Return every record in full. Match each one exactly.

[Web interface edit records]
⟨
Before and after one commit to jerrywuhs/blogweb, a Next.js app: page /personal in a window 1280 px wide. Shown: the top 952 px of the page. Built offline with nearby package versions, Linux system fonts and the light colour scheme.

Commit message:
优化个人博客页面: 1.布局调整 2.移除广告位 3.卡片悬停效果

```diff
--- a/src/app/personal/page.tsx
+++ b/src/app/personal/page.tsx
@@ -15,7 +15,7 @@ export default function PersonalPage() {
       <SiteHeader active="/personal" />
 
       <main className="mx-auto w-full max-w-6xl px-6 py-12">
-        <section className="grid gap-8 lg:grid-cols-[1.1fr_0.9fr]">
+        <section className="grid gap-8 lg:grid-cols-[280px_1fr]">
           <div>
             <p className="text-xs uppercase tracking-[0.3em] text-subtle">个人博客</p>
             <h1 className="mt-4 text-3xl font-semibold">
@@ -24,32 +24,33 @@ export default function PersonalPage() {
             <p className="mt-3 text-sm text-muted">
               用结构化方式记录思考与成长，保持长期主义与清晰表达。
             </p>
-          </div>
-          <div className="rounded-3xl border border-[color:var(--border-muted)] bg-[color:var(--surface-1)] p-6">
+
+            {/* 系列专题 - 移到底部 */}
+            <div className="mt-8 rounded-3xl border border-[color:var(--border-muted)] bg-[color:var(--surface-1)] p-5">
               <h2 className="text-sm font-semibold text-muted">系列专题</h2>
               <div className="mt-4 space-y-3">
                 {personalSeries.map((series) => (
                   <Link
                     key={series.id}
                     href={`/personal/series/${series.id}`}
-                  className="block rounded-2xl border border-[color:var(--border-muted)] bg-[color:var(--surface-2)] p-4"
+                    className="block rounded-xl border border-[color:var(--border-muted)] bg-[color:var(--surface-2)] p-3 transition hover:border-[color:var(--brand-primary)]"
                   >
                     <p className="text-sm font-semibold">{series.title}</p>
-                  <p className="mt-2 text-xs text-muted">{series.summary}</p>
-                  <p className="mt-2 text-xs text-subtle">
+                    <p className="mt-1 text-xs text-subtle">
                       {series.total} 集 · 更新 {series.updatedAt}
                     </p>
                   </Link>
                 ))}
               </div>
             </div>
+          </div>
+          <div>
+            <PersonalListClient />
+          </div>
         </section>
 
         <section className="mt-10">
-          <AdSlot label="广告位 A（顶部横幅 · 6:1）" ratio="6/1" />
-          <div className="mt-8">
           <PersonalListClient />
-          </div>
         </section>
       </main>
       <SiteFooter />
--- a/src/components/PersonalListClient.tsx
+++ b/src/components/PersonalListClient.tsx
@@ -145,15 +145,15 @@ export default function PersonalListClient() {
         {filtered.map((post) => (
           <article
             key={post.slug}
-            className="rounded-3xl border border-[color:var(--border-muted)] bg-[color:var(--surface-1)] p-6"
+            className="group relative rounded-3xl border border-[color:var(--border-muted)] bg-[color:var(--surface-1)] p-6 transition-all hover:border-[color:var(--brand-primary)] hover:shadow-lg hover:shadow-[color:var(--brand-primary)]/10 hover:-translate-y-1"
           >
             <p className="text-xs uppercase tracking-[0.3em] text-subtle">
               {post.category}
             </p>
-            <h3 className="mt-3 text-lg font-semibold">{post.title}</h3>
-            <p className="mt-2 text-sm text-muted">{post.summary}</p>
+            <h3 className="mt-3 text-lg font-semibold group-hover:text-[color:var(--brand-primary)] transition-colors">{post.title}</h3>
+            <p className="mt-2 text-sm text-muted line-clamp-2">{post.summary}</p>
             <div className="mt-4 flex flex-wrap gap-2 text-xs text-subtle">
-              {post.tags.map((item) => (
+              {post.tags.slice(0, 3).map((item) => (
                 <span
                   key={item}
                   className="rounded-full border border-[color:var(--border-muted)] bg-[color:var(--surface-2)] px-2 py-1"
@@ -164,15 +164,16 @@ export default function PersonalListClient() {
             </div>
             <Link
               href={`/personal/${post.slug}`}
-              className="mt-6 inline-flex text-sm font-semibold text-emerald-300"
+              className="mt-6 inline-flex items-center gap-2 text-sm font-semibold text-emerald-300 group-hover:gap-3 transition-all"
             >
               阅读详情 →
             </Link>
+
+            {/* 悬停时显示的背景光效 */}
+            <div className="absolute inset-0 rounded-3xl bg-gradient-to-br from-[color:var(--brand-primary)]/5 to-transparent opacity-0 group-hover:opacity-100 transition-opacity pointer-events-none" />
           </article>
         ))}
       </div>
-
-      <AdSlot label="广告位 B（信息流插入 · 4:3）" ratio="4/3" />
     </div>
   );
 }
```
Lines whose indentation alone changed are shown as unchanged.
⟩
*Your response*
Before and after one commit to jerrywuhs/blogweb, a Next.js app: page /personal in a window 1280 px wide. Shown: the top 952 px of the page. Built offline with nearby package versions, Linux system fonts and the light colour scheme.

Commit message:
优化个人博客页面: 1.布局调整 2.移除广告位 3.卡片悬停效果

```diff
--- a/src/app/personal/page.tsx
+++ b/src/app/personal/page.tsx
@@ -15,7 +15,7 @@ export default function PersonalPage() {
       <SiteHeader active="/personal" />
 
       <main className="mx-auto w-full max-w-6xl px-6 py-12">
-        <section className="grid gap-8 lg:grid-cols-[1.1fr_0.9fr]">
+        <section className="grid gap-8 lg:grid-cols-[280px_1fr]">
           <div>
             <p className="text-xs uppercase tracking-[0.3em] text-subtle">个人博客</p>
             <h1 className="mt-4 text-3xl font-semibold">
@@ -24,32 +24,33 @@ export default function PersonalPage() {
             <p className="mt-3 text-sm text-muted">
               用结构化方式记录思考与成长，保持长期主义与清晰表达。
             </p>
-          </div>
-          <div className="rounded-3xl border border-[color:var(--border-muted)] bg-[color:var(--surface-1)] p-6">
+
+            {/* 系列专题 - 移到底部 */}
+            <div className="mt-8 rounded-3xl border border-[color:var(--border-muted)] bg-[color:var(--surface-1)] p-5">
               <h2 className="text-sm font-semibold text-muted">系列专题</h2>
               <div className="mt-4 space-y-3">
                 {personalSeries.map((series) => (
                   <Link
                     key={series.id}
                     href={`/personal/series/${series.id}`}
-                  className="block rounded-2xl border border-[color:var(--border-muted)] bg-[color:var(--surface-2)] p-4"
+                    className="block rounded-xl border border-[color:var(--border-muted)] bg-[color:var(--surface-2)] p-3 transition hover:border-[color:var(--brand-primary)]"
                   >
                     <p className="text-sm font-semibold">{series.title}</p>
-                  <p className="mt-2 text-xs text-muted">{series.summary}</p>
-                  <p className="mt-2 text-xs text-subtle">
+                    <p className="mt-1 text-xs text-subtle">
                       {series.total} 集 · 更新 {series.updatedAt}
                     </p>
                   </Link>
                 ))}
               </div>
             </div>
+          </div>
+          <div>
+            <PersonalListClient />
+          </div>
         </section>
 
         <section className="mt-10">
-          <AdSlot label="广告位 A（顶部横幅 · 6:1）" ratio="6/1" />
-          <div className="mt-8">
           <PersonalListClient />
-          </div>
         </section>
       </main>
       <SiteFooter />
--- a/src/components/PersonalListClient.tsx
+++ b/src/components/PersonalListClient.tsx
@@ -145,15 +145,15 @@ export default function PersonalListClient() {
         {filtered.map((post) => (
           <article
             key={post.slug}
-            className="rounded-3xl border border-[color:var(--border-muted)] bg-[color:var(--surface-1)] p-6"
+            className="group relative rounded-3xl border border-[color:var(--border-muted)] bg-[color:var(--surface-1)] p-6 transition-all hover:border-[color:var(--brand-primary)] hover:shadow-lg hover:shadow-[color:var(--brand-primary)]/10 hover:-translate-y-1"
           >
             <p className="text-xs uppercase tracking-[0.3em] text-subtle">
               {post.category}
             </p>
-            <h3 className="mt-3 text-lg font-semibold">{post.title}</h3>
-            <p className="mt-2 text-sm text-muted">{post.summary}</p>
+            <h3 className="mt-3 text-lg font-semibold group-hover:text-[color:var(--brand-primary)] transition-colors">{post.title}</h3>
+            <p className="mt-2 text-sm text-muted line-clamp-2">{post.summary}</p>
             <div className="mt-4 flex flex-wrap gap-2 text-xs text-subtle">
-              {post.tags.map((item) => (
+              {post.tags.slice(0, 3).map((item) => (
                 <span
                   key={item}
                   className="rounded-full border border-[color:var(--border-muted)] bg-[color:var(--surface-2)] px-2 py-1"
@@ -164,15 +164,16 @@ export default function PersonalListClient() {
             </div>
             <Link
               href={`/personal/${post.slug}`}
-              className="mt-6 inline-flex text-sm font-semibold text-emerald-300"
+              className="mt-6 inline-flex items-center gap-2 text-sm font-semibold text-emerald-300 group-hover:gap-3 transition-all"
             >
               阅读详情 →
             </Link>
+
+            {/* 悬停时显示的背景光效 */}
+            <div className="absolute inset-0 rounded-3xl bg-gradient-to-br from-[color:var(--brand-primary)]/5 to-transparent opacity-0 group-hover:opacity-100 transition-opacity pointer-events-none" />
           </article>
         ))}
       </div>
-
-      <AdSlot label="广告位 B（信息流插入 · 4:3）" ratio="4/3" />
     </div>
   );
 }
```
Lines whose indentation alone changed are shown as unchanged.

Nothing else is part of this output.